* **About this exercise**
Lines where the string "Home" appears are to be copied from the entries below.

[Before-and-after page screenshots]

= Beginning of Section =

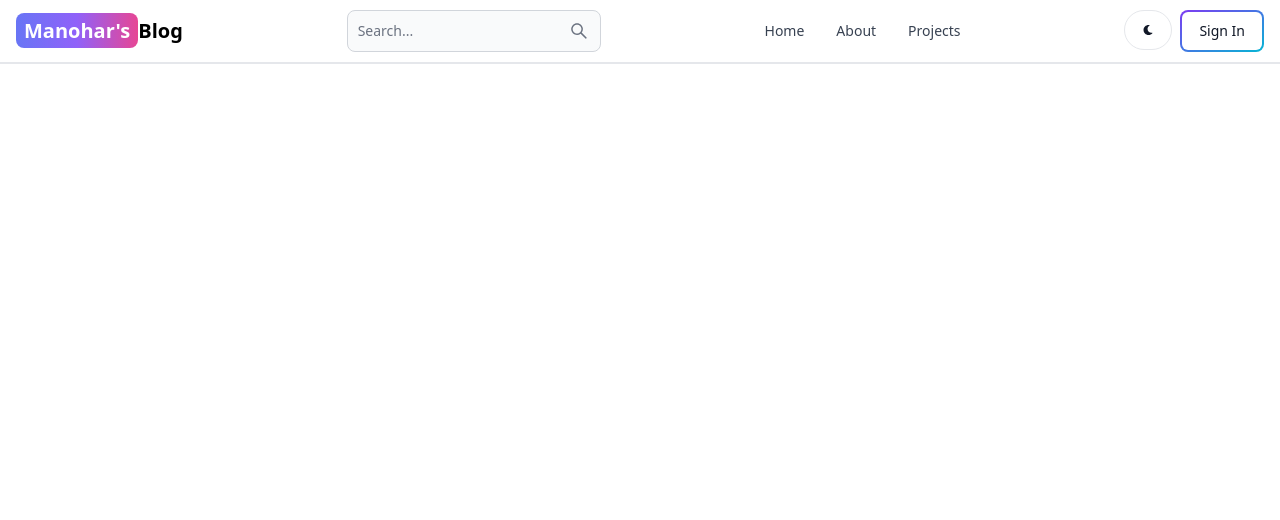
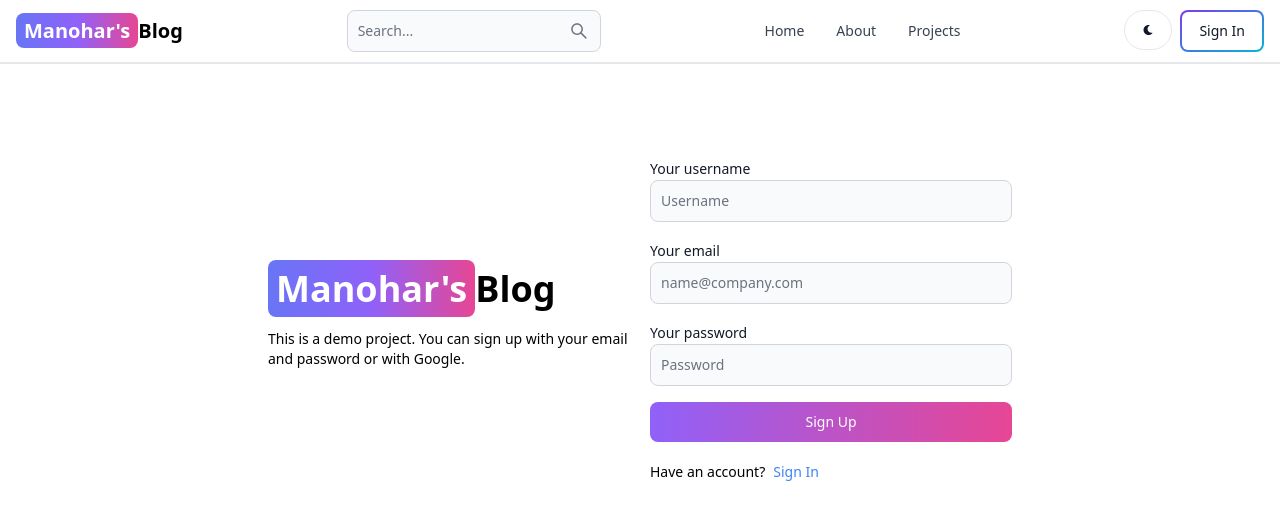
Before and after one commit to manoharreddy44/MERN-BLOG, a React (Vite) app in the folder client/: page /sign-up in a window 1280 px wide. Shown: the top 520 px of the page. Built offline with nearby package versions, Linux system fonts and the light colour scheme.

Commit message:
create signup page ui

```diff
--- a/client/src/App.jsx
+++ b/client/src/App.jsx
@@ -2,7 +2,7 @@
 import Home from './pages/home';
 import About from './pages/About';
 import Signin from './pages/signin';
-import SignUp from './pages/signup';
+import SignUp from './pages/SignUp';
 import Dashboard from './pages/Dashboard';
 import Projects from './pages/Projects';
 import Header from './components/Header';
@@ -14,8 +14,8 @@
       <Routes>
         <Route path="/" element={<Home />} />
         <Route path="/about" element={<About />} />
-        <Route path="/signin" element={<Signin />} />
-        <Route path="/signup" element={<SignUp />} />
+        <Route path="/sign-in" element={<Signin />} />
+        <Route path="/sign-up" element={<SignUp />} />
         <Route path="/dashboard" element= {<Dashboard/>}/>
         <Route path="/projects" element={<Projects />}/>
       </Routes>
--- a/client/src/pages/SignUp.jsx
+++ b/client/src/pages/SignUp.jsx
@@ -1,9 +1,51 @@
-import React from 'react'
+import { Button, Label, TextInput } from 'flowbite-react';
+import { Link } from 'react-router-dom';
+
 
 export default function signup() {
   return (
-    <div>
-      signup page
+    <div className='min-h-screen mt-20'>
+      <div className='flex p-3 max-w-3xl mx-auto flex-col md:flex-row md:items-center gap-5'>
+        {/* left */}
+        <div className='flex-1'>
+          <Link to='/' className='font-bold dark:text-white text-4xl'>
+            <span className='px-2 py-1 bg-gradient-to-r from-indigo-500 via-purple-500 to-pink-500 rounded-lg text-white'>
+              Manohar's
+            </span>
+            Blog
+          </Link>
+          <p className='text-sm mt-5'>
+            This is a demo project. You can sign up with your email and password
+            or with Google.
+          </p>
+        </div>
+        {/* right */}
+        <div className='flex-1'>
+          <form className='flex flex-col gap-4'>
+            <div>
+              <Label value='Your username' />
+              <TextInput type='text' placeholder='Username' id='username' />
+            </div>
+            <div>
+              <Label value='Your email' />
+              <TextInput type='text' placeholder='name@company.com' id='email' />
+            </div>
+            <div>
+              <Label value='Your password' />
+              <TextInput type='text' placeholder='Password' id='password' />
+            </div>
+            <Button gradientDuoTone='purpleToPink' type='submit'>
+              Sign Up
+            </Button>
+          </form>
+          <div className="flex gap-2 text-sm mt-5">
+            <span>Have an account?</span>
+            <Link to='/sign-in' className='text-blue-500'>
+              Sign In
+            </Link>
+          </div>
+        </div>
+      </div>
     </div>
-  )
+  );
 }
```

= End of Section =

* **Worked solution**
 import Home from './pages/home';
         <Route path="/" element={<Home />} />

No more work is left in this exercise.